### What is needed:
Restate the records that follow word for word. Omit the images.

### Supplied material:
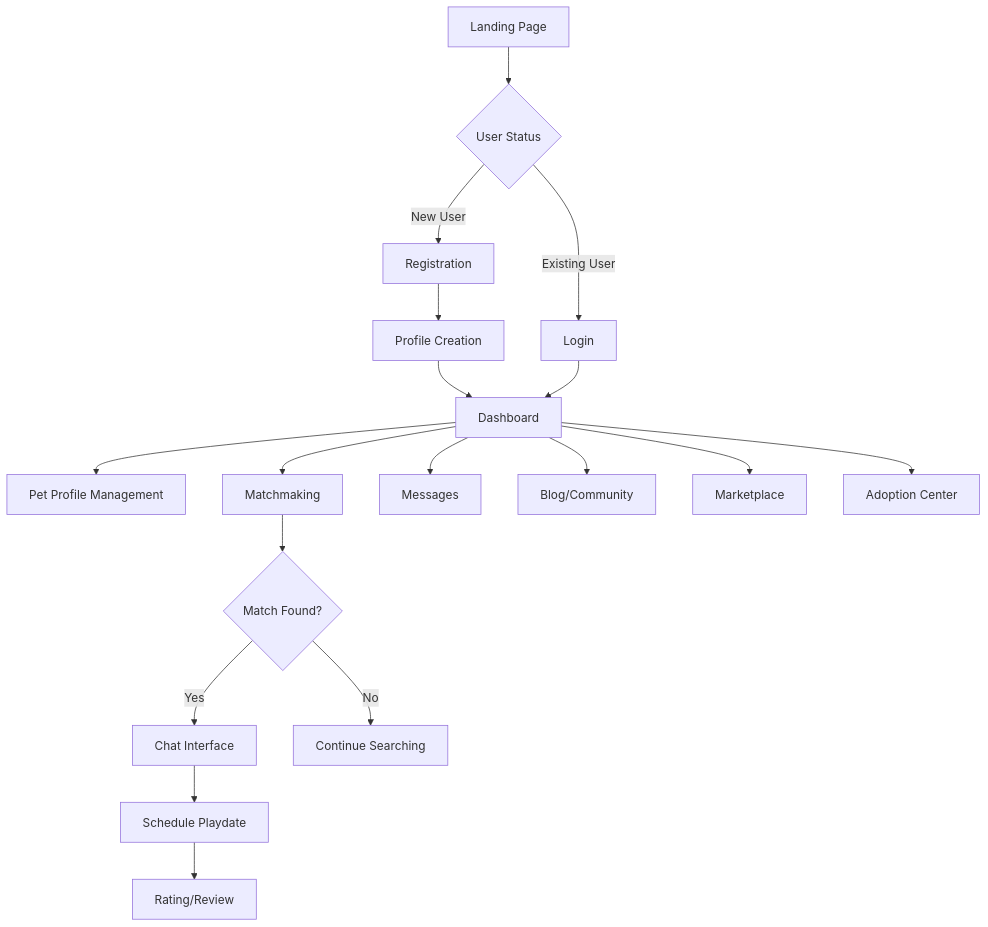
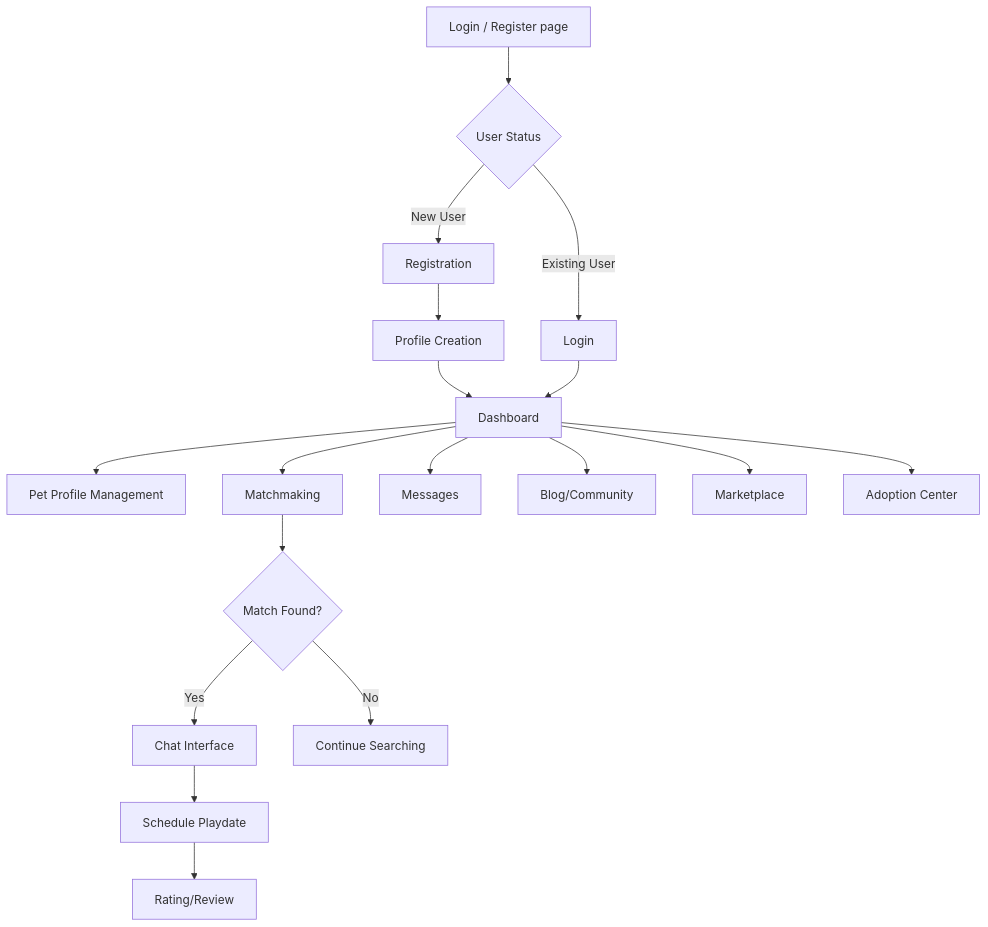
One commit to xhoiKabashi/Playmates-Documentation changed the diagram in README.md. Above: the diagram before and after it, drawn with Mermaid.

````diff
--- a/README.md
+++ b/README.md
@@ -81,24 +81,24 @@
 ```mermaid
 graph TD
-    A[Landing Page] --> B{User Status}
+    A[Login / Register page] --> B{User Status}
     B -->|New User| C[Registration]
     B -->|Existing User| D[Login]
     
     C --> E[Profile Creation]
     E --> F[Dashboard]
     D --> F[Dashboard]
     
     F --> G[Pet Profile Management]
     F --> H[Matchmaking]
     F --> I[Messages]
     F --> J[Blog/Community]
     F --> K[Marketplace]
     F --> L[Adoption Center]
     
     H --> M{Match Found?}
     M -->|Yes| N[Chat Interface]
     M -->|No| O[Continue Searching]
     
     N --> P[Schedule Playdate]
     P --> Q[Rating/Review]
 ```
````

### Answer to this task:
One commit to xhoiKabashi/Playmates-Documentation changed the diagram in README.md. Above: the diagram before and after it, drawn with Mermaid.

````diff
--- a/README.md
+++ b/README.md
@@ -81,24 +81,24 @@
 ```mermaid
 graph TD
-    A[Landing Page] --> B{User Status}
+    A[Login / Register page] --> B{User Status}
     B -->|New User| C[Registration]
     B -->|Existing User| D[Login]
     
     C --> E[Profile Creation]
     E --> F[Dashboard]
     D --> F[Dashboard]
     
     F --> G[Pet Profile Management]
     F --> H[Matchmaking]
     F --> I[Messages]
     F --> J[Blog/Community]
     F --> K[Marketplace]
     F --> L[Adoption Center]
     
     H --> M{Match Found?}
     M -->|Yes| N[Chat Interface]
     M -->|No| O[Continue Searching]
     
     N --> P[Schedule Playdate]
     P --> Q[Rating/Review]
 ```
````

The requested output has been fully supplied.